    ….The internal RNC study finds that complacency among GOP voters is tied directly to their trust in the president—and their distrust of traditional polling. “While a significant part of that lack of intensity is undoubtedly due to these voters’ sentiments toward the President, it may also be partly because they don’t believe there is anything at stake in this election,” the authors write. “Put simply, they don’t believe that Democrats will win the House. (Why should they believe the same prognosticators who told them that Hillary was going to be elected President?)”

    So there’s good news and bad news here for the Republican Party. The good news is that Donald Trump has been strikingly successful at persuading Republican voters that the mainstream media is just a bunch of anti-Trump fake news and should be ignored. The bad news is that…Republican voters don’t believe anything in the mainstream media anymore, even when it’s true. So they figure Republicans are way ahead in the polling and there’s not much point in bothering to vote this year.

    But what about the moderates, the folks who aren’t Trump true believers? Well, it turns out that they pose an entirely different problem:

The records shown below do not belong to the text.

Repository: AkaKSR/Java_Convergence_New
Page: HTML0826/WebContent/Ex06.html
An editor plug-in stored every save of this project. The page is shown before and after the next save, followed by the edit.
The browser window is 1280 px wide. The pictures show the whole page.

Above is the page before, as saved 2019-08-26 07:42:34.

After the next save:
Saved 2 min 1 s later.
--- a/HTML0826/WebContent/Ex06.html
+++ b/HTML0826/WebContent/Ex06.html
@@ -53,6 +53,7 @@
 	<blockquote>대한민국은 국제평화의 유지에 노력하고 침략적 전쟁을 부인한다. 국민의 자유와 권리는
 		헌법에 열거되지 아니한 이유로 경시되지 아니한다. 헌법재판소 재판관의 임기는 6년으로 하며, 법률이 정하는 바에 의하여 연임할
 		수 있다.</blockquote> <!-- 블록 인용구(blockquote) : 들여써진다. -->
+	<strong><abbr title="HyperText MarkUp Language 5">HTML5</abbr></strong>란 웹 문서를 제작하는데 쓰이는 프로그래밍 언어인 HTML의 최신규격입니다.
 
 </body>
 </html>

    The study says GOP fortunes will hinge on the party’s ability to activate “soft” supporters: “Those voters who ‘somewhat approve’ of Trump and those who support the President’s policies but not his leadership style are the ones posing a challenge to the party.” Motivating these voters could be tricky. One hurdle is Trump’s chaotic style, which shows no sign of changing. Another is that the issues soft Republicans care about most are ones involving government spending and are typically associated with Democrats. The survey found that increasing funding for veterans’ mental health services, strengthening and preserving Medicare and Social Security, and reforming the student loan system all scored higher than Trump’s favored subjects of tax cuts, border security, and preserving the Immigration and Customs Enforcement agency.

    Long story short: Trump’s core constituency loves him, but can’t conceive that he could possibly lose. So why bother voting? Conversely, his more moderate supporters totally believe he could lose, but increasingly think that’s just fine. They like the Democratic platform better anyway.

    It’s a dilemma.